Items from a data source
-.-.-
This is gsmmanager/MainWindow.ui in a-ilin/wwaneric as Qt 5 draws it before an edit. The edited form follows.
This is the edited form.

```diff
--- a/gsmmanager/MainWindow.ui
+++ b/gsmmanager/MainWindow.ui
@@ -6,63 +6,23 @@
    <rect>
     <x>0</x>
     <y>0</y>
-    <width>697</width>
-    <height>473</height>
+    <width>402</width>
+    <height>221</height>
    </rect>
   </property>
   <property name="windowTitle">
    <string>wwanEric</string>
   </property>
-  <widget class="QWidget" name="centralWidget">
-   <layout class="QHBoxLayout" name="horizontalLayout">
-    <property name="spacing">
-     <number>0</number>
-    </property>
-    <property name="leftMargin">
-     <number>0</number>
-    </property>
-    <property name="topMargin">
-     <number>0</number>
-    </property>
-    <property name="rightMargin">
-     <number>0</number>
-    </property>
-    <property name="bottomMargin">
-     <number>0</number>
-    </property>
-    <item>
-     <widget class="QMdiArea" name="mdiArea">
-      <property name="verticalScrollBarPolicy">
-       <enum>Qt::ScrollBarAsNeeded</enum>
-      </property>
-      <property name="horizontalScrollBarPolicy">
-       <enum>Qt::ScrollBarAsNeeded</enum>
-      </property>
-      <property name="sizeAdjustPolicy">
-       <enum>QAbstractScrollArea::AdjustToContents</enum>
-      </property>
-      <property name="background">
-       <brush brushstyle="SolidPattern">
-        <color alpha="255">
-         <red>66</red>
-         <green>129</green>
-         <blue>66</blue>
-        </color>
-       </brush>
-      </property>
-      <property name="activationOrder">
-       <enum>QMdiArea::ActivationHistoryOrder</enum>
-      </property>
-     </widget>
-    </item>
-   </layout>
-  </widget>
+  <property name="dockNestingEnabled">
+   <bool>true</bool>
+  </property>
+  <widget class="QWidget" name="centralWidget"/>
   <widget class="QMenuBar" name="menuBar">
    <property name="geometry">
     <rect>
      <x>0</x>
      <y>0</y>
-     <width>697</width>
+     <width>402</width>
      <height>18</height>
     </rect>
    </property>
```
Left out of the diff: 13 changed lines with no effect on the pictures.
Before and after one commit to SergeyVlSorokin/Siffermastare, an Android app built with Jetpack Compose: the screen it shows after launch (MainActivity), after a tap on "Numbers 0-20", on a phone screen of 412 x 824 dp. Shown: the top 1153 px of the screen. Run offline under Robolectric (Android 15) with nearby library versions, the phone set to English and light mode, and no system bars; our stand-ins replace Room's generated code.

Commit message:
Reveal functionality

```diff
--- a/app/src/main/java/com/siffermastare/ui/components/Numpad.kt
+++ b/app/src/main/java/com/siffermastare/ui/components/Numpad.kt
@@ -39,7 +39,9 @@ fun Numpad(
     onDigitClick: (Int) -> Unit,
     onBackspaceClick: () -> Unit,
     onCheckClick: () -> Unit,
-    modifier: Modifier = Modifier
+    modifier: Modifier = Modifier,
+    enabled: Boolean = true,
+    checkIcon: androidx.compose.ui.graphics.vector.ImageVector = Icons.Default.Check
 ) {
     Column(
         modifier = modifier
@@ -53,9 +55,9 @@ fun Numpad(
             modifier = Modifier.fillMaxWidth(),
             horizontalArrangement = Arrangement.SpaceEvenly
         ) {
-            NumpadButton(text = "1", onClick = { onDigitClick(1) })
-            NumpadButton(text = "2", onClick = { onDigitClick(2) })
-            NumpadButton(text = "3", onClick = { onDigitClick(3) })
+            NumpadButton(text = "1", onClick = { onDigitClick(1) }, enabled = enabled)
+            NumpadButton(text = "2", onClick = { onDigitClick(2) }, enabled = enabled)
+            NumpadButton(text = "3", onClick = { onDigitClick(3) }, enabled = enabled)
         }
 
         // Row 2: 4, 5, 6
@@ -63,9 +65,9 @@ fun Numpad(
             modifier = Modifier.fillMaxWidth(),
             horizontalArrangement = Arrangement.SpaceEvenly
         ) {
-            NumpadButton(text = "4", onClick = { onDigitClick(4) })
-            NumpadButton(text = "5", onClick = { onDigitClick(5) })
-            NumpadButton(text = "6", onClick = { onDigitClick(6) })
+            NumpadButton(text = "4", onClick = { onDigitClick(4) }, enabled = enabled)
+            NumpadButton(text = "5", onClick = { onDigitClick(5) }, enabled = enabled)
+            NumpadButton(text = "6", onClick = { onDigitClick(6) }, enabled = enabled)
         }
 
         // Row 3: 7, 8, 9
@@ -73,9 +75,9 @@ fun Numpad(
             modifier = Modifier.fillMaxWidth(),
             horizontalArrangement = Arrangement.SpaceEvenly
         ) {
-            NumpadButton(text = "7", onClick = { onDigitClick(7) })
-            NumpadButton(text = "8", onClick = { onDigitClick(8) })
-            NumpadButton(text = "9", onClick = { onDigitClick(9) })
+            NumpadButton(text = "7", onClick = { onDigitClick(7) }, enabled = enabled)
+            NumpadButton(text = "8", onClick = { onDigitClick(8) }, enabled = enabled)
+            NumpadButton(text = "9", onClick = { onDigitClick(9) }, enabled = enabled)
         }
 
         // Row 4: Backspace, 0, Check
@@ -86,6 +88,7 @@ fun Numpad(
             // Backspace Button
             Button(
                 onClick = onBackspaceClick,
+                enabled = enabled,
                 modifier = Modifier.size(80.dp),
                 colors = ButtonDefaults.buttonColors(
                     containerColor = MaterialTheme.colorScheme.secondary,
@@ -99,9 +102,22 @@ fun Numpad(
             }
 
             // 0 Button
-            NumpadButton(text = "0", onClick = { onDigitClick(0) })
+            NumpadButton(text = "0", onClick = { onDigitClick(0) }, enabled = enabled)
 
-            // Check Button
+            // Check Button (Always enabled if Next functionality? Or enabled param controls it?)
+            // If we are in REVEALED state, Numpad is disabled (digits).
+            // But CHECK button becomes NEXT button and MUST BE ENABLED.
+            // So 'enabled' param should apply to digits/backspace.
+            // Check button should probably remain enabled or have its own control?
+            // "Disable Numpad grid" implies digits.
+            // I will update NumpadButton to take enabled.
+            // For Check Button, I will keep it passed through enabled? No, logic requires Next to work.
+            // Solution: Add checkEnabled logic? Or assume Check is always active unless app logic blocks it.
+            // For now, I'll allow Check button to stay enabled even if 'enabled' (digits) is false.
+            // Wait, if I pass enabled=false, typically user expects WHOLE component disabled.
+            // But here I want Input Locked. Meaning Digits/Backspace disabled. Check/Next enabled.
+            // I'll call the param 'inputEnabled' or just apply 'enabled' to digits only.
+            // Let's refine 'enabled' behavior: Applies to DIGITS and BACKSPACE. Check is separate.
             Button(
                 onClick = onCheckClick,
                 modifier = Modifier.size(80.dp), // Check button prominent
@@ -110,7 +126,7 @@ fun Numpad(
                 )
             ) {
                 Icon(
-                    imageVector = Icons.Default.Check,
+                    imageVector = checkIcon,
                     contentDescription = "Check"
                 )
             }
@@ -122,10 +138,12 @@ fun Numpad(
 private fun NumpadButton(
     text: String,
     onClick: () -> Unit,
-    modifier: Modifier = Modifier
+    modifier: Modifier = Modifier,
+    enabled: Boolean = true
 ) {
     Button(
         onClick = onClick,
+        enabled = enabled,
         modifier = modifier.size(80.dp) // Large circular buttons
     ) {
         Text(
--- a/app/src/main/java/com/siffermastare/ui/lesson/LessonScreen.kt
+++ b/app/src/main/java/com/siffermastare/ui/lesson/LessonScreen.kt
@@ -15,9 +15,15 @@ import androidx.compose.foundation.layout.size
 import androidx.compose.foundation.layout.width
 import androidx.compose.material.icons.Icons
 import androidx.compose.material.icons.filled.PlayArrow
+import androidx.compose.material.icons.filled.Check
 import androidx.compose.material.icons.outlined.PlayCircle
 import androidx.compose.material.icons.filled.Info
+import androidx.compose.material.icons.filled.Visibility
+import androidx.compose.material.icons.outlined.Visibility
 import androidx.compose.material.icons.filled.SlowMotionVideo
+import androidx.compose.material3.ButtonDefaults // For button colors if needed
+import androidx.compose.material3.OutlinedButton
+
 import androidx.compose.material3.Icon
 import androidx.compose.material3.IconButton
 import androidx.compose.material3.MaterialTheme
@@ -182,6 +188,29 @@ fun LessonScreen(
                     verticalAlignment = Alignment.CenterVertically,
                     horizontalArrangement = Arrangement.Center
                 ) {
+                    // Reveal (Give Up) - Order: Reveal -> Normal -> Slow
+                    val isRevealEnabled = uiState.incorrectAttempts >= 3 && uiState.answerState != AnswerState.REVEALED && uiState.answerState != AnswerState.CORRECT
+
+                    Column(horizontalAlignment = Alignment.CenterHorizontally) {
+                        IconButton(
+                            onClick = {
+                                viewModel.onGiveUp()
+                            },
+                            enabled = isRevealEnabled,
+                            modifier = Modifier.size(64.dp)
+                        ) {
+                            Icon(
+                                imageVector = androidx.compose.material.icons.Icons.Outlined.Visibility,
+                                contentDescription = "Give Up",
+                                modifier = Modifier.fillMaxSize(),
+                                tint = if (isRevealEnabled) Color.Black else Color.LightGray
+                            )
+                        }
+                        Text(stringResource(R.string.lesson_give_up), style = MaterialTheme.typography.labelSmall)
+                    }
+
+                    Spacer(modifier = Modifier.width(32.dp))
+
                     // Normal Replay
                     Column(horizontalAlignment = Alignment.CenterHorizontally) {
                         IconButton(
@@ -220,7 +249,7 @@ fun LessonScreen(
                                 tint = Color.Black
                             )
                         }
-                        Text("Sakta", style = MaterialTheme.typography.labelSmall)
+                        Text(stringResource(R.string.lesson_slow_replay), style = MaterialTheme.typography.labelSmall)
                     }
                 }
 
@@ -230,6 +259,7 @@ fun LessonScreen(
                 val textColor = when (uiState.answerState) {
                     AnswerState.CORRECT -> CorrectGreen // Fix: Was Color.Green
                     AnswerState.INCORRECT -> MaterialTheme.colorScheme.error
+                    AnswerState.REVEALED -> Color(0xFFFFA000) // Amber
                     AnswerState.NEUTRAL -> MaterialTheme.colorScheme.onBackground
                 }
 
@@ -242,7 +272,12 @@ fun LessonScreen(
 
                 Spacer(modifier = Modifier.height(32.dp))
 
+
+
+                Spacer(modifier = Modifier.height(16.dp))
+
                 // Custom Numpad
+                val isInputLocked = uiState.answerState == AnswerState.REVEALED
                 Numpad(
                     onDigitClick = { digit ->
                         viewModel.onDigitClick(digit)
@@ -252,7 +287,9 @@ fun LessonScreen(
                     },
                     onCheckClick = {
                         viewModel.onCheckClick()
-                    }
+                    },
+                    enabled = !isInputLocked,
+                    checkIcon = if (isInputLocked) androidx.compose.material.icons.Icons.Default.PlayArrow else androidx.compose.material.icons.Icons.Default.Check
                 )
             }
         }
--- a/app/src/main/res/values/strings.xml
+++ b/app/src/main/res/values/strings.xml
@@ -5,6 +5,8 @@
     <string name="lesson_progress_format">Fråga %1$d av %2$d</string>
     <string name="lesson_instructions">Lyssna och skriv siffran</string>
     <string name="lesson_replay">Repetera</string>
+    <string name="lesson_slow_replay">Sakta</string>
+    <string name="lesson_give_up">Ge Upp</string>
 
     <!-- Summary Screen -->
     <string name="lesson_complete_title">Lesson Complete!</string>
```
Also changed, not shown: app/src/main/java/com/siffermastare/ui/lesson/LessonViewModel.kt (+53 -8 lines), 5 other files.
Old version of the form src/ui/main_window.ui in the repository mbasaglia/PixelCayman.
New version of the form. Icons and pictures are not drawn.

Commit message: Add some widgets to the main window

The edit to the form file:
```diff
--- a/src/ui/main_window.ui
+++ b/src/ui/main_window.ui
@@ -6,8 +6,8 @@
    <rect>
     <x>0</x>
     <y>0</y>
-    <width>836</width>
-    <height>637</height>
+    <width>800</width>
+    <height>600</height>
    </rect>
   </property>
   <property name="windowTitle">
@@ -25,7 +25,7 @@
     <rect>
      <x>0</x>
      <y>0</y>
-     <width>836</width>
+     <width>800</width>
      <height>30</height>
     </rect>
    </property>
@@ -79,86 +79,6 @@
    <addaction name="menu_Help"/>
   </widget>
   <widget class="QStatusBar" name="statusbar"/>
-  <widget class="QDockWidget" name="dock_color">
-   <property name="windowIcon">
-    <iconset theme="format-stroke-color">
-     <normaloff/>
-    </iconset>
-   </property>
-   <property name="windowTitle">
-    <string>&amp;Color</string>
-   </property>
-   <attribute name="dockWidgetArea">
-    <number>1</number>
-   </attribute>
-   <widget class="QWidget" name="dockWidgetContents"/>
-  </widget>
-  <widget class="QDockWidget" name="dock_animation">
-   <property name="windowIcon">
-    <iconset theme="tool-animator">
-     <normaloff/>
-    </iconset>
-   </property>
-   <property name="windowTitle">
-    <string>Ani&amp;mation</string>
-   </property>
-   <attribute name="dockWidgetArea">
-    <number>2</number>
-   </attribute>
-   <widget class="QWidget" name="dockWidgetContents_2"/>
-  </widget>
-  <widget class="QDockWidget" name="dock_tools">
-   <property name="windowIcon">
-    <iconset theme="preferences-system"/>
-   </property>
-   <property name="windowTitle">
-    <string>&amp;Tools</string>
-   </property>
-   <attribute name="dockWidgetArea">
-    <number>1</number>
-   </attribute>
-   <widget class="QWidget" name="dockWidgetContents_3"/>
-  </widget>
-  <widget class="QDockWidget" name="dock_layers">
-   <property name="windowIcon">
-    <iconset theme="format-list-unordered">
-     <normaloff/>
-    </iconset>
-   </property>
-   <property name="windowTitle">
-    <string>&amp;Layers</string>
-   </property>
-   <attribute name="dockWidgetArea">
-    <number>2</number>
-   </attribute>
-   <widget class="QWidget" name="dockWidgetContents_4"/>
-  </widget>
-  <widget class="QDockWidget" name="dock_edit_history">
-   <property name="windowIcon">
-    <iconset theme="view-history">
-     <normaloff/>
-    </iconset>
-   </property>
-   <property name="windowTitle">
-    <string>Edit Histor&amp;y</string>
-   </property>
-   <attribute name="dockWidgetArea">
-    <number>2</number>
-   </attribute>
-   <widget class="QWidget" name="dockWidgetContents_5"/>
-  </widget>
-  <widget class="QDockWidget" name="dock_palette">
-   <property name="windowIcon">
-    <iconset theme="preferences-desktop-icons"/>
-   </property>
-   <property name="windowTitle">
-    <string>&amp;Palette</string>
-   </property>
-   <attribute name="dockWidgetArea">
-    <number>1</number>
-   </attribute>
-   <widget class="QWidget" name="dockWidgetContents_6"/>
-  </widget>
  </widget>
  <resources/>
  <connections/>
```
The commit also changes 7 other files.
-.-.-
What the task requires.
Copy all lines from the entries that contain the word "iconset".

Finished exercise.
-    <iconset theme="format-stroke-color">
-    </iconset>
-    <iconset theme="tool-animator">
-    </iconset>
-    <iconset theme="preferences-system"/>
-    <iconset theme="format-list-unordered">
-    </iconset>
-    <iconset theme="view-history">
-    </iconset>
-    <iconset theme="preferences-desktop-icons"/>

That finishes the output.